The most common fire sprinkler type has an uncommon spelling in American English. The lowdown on pendent vs. pendant sprinklers
Most casual readers of Firehouse's “400 Terms Every Firefighter Candidate Should Know” will find themselves stumped by more than a few terms. From bight (the knot-tier's term for a loop in a line) to pawl (a mechanism that locks retractable sections of ladders in place), the fire protection industry has a lexicon that's rich in history and, at times, a little confusing.
In this article, we take a look at two terms describing one of the most common fixtures in fire protection: "pendent sprinkler" and "pendant sprinkler." We briefly describe their construction, etymology, and evolution, explaining why many of today's manufacturers favor one of these two terms (even if consumers and spellcheckers don't).
Not interested in the finer points of pendent (or pendant) fire sprinklers? Feel free to view our supply of commercial pendent, residential pendent, concealed residential pendent, and concealed commercial pendent sprinklers.
Orientation and design separate pendent/pendant fire sprinklers from other types

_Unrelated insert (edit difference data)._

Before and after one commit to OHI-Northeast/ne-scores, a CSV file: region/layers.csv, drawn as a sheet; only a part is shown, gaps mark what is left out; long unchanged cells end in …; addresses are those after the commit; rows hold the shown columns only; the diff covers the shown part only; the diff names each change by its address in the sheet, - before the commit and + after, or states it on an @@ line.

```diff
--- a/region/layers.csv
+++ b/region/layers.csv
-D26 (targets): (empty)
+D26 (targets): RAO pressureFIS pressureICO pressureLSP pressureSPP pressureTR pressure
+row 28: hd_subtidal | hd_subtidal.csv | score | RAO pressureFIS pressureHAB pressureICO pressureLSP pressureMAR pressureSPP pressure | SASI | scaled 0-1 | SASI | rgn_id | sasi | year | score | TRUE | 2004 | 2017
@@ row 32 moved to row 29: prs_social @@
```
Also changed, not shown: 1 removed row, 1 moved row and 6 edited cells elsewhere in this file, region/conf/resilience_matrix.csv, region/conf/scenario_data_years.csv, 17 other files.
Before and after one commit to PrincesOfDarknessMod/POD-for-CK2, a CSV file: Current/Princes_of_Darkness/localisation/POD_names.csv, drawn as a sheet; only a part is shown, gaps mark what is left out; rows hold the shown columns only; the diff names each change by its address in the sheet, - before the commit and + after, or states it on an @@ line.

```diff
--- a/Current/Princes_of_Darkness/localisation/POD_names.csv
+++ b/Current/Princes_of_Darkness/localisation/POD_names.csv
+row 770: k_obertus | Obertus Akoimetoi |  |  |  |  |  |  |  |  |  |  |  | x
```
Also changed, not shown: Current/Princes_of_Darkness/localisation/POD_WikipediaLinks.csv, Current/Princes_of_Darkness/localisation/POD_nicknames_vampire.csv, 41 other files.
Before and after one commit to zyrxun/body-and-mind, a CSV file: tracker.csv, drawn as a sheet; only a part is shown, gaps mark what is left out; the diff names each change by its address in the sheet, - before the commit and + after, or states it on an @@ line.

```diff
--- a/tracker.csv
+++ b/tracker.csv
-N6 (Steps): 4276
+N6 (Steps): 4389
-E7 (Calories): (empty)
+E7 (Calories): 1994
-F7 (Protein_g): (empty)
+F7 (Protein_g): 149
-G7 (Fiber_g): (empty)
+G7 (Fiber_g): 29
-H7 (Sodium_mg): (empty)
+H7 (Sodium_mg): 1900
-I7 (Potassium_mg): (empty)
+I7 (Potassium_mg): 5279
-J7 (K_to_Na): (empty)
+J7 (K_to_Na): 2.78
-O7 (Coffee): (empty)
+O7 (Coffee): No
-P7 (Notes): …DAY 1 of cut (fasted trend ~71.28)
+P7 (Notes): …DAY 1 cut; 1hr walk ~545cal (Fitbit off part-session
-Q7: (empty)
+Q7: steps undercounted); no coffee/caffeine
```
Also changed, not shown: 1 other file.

Pendent fire sprinklers hang from pipes. Sometimes, those pipes are exposed, but they're frequently concealed behind ceilings. Most often, these pipes are part of a wet-pipe fire sprinkler system, which contains a supply of pressurized water. Typically, the head of a pendent sprinkler remains visible after installation, although some of these sprinkler heads hide behind a decorative, temperature-sensitive cover plate.

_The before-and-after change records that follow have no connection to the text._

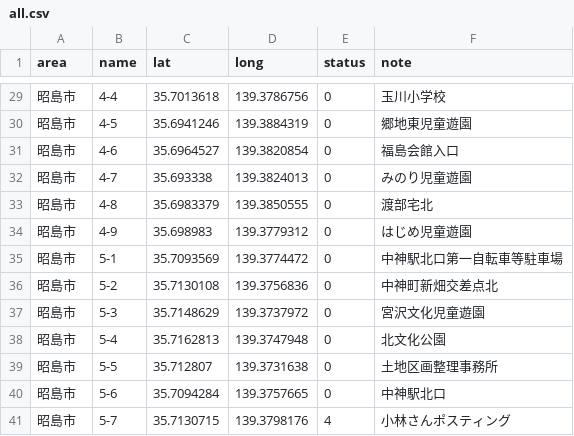
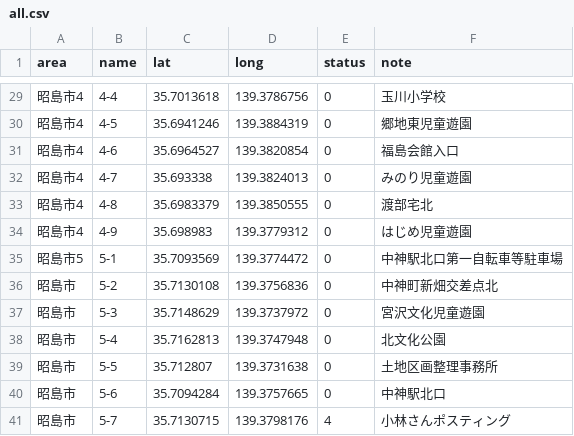
Before and after one commit to yuukiner/akishima2025, a CSV file: public/data/all.csv, drawn as a sheet; only a part is shown, gaps mark what is left out; the diff covers the shown part only.

```diff
--- a/public/data/all.csv
+++ b/public/data/all.csv
@@ -29,8 +29,8 @@ area,name,lat,long,status,note
-昭島市,4-4,35.7013618,139.3786756,0,玉川小学校
-昭島市,4-5,35.6941246,139.3884319,0,郷地東児童遊園
-昭島市,4-6,35.6964527,139.3820854,0,福島会館入口
-昭島市,4-7,35.693338,139.3824013,0,みのり児童遊園
-昭島市,4-8,35.6983379,139.3850555,0,渡部宅北
-昭島市,4-9,35.698983,139.3779312,0,はじめ児童遊園
-昭島市,5-1,35.7093569,139.3774472,0,中神駅北口第一自転車等駐車場
+昭島市4,4-4,35.7013618,139.3786756,0,玉川小学校
+昭島市4,4-5,35.6941246,139.3884319,0,郷地東児童遊園
+昭島市4,4-6,35.6964527,139.3820854,0,福島会館入口
+昭島市4,4-7,35.693338,139.3824013,0,みのり児童遊園
+昭島市4,4-8,35.6983379,139.3850555,0,渡部宅北
+昭島市4,4-9,35.698983,139.3779312,0,はじめ児童遊園
+昭島市5,5-1,35.7093569,139.3774472,0,中神駅北口第一自転車等駐車場
 昭島市,5-2,35.7130108,139.3756836,0,中神町新畑交差点北
```
Also changed, not shown: 27 edited cells elsewhere in this file, arealist.csv, 11 other files.
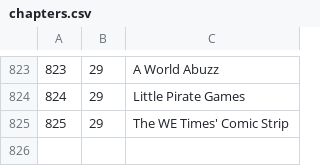
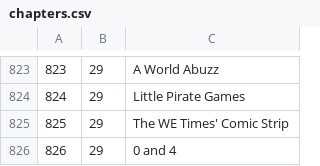
Before and after one commit to 72GomuGomu/72GomuGomuData, a CSV file: chapters.csv, drawn as a sheet; only a part is shown, gaps mark what is left out; the diff names each change by its address in the sheet, - before the commit and + after, or states it on an @@ line.

```diff
--- a/chapters.csv
+++ b/chapters.csv
+row 826: 826 | 29 | 0 and 4
```
Also changed, not shown: attacks.csv, characters.csv, 1 other file.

Like other sprinklers, when surrounding temperatures exceed specified limits, a heat-sensitive element—either a glass bulb or a "fusible" metal link—breaks or detaches, releasing a plug. As that plug falls, water discharges, colliding with a circular deflector to produce a domed or cone-shaped spray of water.

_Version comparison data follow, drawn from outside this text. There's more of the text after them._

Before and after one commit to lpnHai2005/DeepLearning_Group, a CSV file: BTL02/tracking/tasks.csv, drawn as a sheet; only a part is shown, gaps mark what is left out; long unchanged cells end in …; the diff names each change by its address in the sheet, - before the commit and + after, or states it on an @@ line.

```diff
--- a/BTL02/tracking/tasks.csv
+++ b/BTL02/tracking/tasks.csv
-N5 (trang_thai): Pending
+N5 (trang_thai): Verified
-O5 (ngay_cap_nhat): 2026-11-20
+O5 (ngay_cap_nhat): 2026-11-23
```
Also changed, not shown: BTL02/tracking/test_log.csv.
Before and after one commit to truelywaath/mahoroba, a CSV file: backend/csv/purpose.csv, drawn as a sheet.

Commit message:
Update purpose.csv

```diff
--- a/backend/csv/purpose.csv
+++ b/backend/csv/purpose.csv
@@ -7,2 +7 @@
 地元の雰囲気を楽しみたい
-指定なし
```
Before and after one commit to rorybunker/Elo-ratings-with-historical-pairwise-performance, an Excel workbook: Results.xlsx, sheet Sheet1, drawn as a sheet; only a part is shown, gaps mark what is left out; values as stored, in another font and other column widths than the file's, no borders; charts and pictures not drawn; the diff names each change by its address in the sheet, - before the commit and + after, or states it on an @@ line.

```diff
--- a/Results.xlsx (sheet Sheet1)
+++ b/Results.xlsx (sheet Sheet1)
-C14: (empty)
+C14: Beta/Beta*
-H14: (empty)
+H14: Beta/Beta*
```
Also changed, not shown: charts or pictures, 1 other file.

Mainly, it's the orientation—the direction the sprinkler points—that distinguishes pendents from other sprinkler types. Some heads shoot water up before directing it to spaces below (upright), while others point horizontally (sidewall). But a pendent sprinkler head isn't just an upside-down upright head.
Pendent heads feature a convex, almost umbrella-shaped deflector that guides water out and away from the sprinkler head when properly installed. In contrast, deflectors on upright heads curve toward the piping, catching and redistributing water as it shoots toward the ceiling. Installing one in the place of the other can have serious repercussions, drastically reducing both range and fire-fighting capability.
While pendant and pendent both have historic claims, pendent best describes orientation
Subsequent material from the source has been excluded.